Using the data below, tally the lines that include the string "windon". Only the number is wanted.

=====

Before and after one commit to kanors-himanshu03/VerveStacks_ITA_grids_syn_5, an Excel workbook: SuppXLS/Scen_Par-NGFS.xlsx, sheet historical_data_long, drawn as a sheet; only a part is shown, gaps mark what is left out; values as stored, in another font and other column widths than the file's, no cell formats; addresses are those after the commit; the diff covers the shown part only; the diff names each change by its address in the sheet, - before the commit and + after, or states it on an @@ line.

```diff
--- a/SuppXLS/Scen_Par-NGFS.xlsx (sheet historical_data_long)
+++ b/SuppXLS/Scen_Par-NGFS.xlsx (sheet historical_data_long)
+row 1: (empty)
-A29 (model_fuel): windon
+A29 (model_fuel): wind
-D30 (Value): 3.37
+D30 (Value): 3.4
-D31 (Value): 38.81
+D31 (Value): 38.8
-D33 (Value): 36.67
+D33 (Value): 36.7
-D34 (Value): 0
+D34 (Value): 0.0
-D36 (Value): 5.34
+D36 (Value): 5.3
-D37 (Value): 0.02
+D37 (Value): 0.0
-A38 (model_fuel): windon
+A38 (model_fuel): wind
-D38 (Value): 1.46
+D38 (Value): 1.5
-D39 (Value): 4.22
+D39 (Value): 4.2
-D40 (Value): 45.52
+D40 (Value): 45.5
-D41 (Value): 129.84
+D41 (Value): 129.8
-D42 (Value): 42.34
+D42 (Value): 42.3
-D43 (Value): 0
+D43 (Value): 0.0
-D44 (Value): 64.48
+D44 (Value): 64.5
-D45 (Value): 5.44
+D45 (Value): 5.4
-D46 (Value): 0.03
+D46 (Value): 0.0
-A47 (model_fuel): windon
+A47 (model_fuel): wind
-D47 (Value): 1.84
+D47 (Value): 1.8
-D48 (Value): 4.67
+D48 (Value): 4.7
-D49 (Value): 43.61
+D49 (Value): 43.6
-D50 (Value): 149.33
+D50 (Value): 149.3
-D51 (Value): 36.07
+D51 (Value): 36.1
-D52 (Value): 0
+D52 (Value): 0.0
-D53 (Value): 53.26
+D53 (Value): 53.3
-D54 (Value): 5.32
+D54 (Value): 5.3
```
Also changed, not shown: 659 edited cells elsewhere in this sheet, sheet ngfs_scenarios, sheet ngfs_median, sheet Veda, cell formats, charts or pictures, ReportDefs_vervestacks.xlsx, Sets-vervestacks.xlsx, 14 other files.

=====

# TASK RESPONSE
3